Ablation of non-dysplastic Barrett’s esophagus is not recommended. (32)
Esophagoscopy, rigid or flexible; with ablation of tumor(s), polyp(s), or other lesion(s), not amenable to removal by hot biopsy forceps, bipolar cautery or snare technique (deleted 12/31/13)
Upper gastrointestinal endoscopy including esophagus, stomach, and either the duodenum and/or jejunum as appropriate; with delivery of thermal energy to the muscle of lower esophageal sphincter and/or gastric cardia, for treatment of gastroesophageal reflux disease
Upper gastrointestinal endoscopy including esophagus, stomach, and either the duodenum and/or jejunum as appropriate; with ablation of tumor(s), polyp(s), or other lesion(s) not amenable to removal by hot biopsy forceps, bipolar cautery or snare technique
Unlisted procedure, esophagus
Endoscopic excision or destruction of lesion or tissue of esophagus
Benign neoplasm of esophagus (includes high-grade focal neoplasia of the esophagus)
Barrett's esophagus with high grade dysplasia
0D518ZZ, 0D528ZZ, 0D538ZZ, 0D548ZZ, 0D558ZZ
Surgical, gastrointestinal system, destruction, via natural or artificial opening endoscopic, code by specific area of esophagus (upper, middle, lower, junction or nonspecified)
Type of Service
Place of Service
Add to Surgery section - New Policy.
Replace Policy - Policy updated with literature search. Policy statement revised to indicate that RF ablation may be considered medically necessary for high-grade dysplasia. New policy statement added that cryoablation is considered investigational. Cryoablation added to the policy title. References added.
Replace Policy - Policy updated with literature search and TEC Assessment. No changes to policy statements. References 13-15, 18, 19 added; references 20 and 22 updated.
Replace policy. Policy updated with literature search. Policy statement updated to include RFA for treatment of Barrett’s esophagus with low-grade dysplasia, when the initial diagnosis of low-grade dysplasia is confirmed by a second pathologist who is an expert in GI pathology, as medically necessary. References 1, 2, 9, 10, 16, 18, 19, 30, 31 added; reference 32 updated.
Coding Section Update – ICD-10 codes are now effective 10/01/2014.
Update Related Policies. Add 2.01.87.
Replace policy. Policy updated with literature search through February 2013. No changes to policy statements. References 7, 8 and 32 updated. Add Related Policy 11.01.504.
Coding Update. CPT 43228 discontinued effective 12/31/13.
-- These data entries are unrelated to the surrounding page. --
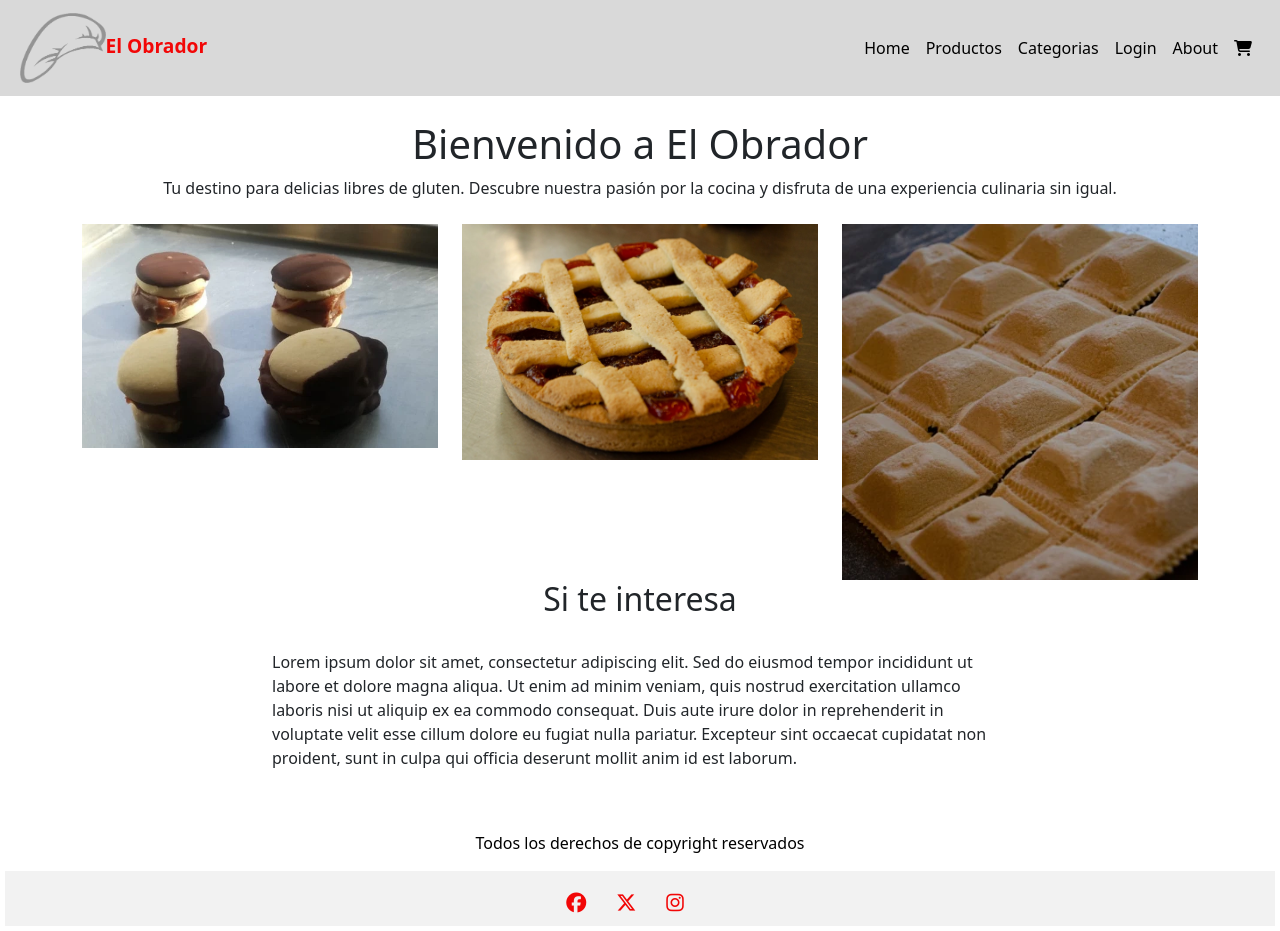
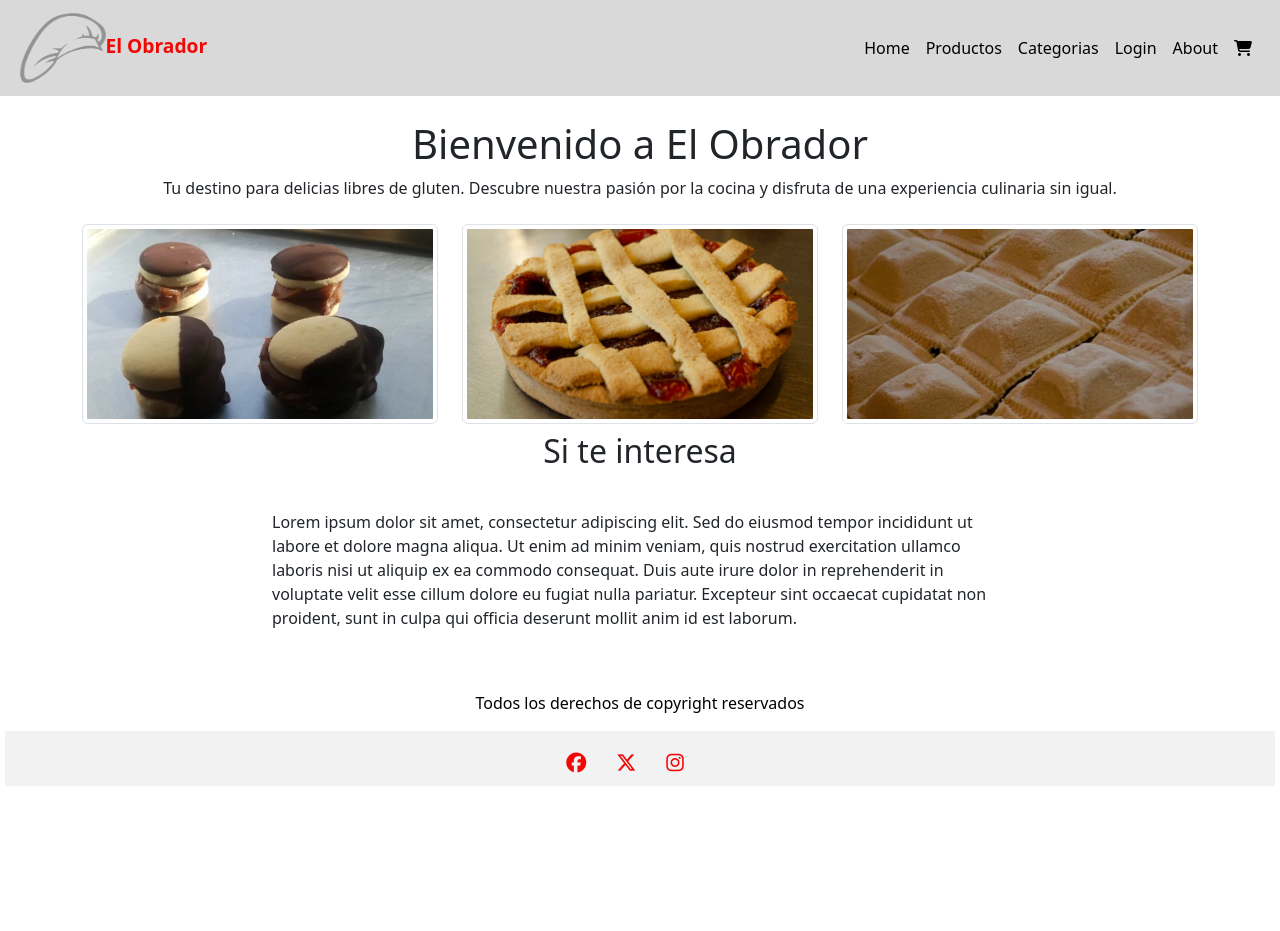
Before and after one commit to bercun/PreEntrega2BercunchelliReact, a React (Vite) app: page / in a window 1280 px wide. After the commit the page ends 800 px from the top, so only its background shows below. Built offline with nearby package versions, Linux system fonts and the light colour scheme.

Commit message:
un poco de estilo al home

```diff
--- a/src/components/body/Header/NavBar/NavBar.jsx
+++ b/src/components/body/Header/NavBar/NavBar.jsx
@@ -8,7 +8,7 @@ function NavBar() {
         <nav className="navbar navbar-expand-sm  navbar-dark">
 
             <div className="container-fluid">
-                <a className="navbar-brand" href="#"><img src="./img/icono_obrador.png" alt="icono sin fondo"/>El Obrador</a>
+                <Link className="navbar-brand" to="/"><img src="./img/icono_obrador.png" alt="icono sin fondo"/>El Obrador</Link>
                 <button className="navbar-toggler" type="button" data-bs-toggle="collapse"
                     data-bs-target="#collapsibleNavbar">
                     <span className="navbar-toggler-icon"></span>
--- a/src/components/body/Main/Item/ItemCategoria.jsx
+++ b/src/components/body/Main/Item/ItemCategoria.jsx
@@ -24,7 +24,7 @@ const ItemCategoria = ({categoria}) => {
   return (
    <>
 
-    <h1 style={{margin:"1rem"}}>Categorias</h1>
+    {/* <h1 style={{margin:"1rem"}}>Categorias</h1> */}
     <div className="container"></div>
       <div className="row">
         <div className="col-12">
--- a/src/components/body/Main/Item/ItemDetail.jsx
+++ b/src/components/body/Main/Item/ItemDetail.jsx
@@ -27,7 +27,7 @@ const ItemDetail = ({item}) => {
             <div className="card-body">
               <h5 className="card-title">{item.nombre}</h5>
               <p className="card-text">{item.descripcion}</p>
-              <p className="card-text"><small className="text-muted">{item.categoria}</small></p>
+              <p className="card-text"><small className="text-muted"><h6>Categoria:</h6>{item.categoria}</small></p>
             </div>
           </div>
         </div>
--- a/src/components/body/Main/ItemContainer/ItemContainer.jsx
+++ b/src/components/body/Main/ItemContainer/ItemContainer.jsx
@@ -8,7 +8,6 @@ function ItemContainer() {
    <>
 
     <ItemListContainer/>
-    <ItemCategoria categoria="entrantes" />
 
    </>
   )
--- /dev/null
+++ b/src/components/pages/Home.css
@@ -0,0 +1,12 @@
+.custom-img {
+    width: 100%;
+    height: 200px;
+    object-fit: cover;
+    transition: transform 0.3s ease, box-shadow 0.3s ease;
+  }
+
+  .custom-img:hover {
+    transform: scale(1.30);
+    box-shadow: 0 4px 8px rgba(0, 0, 0, 0.2);
+    filter: grayscale(100%);
+}
--- a/src/components/pages/Home.jsx
+++ b/src/components/pages/Home.jsx
@@ -1,4 +1,4 @@
-import React from 'react'
+import "./Home.css";
 
 function Home() {
   return (
@@ -13,16 +13,16 @@ function Home() {
                 </header>
                 <div className="row">
                     <div className="col-md-4">
-                        <img src="./img/alfajores_choco_p-min.webp" className="img-fluid" alt="Imagen 1" />
+                        <img src="./img/alfajores_choco_p-min.webp" className="img-thumbnail custom-img" alt="Imagen 1" />
                     </div>
                     <div className="col-md-4">
-                        <img src="./img/pastafrola_cerca-min.webp" className="img-fluid" alt="Imagen 2" />
+                        <img src="./img/pastafrola_cerca-min.webp" className="img-thumbnail custom-img" alt="Imagen 2" />
                     </div>
                     <div className="col-md-4">
-                        <img src="./img/pasta_rellena-min.webp" className="img-fluid" alt="Imagen 3" />
+                        <img src="./img/pasta_rellena-min.webp" className="img-thumbnail custom-img " alt="Imagen 3" />
                     </div>
 
-                    <h2 className="text-center"> Si te interesa  </h2>
+                    <h2 className="text-center p-2"> Si te interesa  </h2>
                 </div>
 
                 <div className="row mt-4">
```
Disclaimer: This medical policy is a guide in evaluating the medical necessity of a particular service or treatment. The Company adopts policies after careful review of published peer-reviewed scientific literature, national guidelines and local standards of practice. Since medical technology is constantly changing, the Company reserves the right to review and update policies as appropriate. Member contracts differ in their benefits. Always consult the member benefit booklet or contact a member service representative to determine coverage for a specific medical service or supply. CPT codes, descriptions and materials are copyrighted by the American Medical Association (AMA).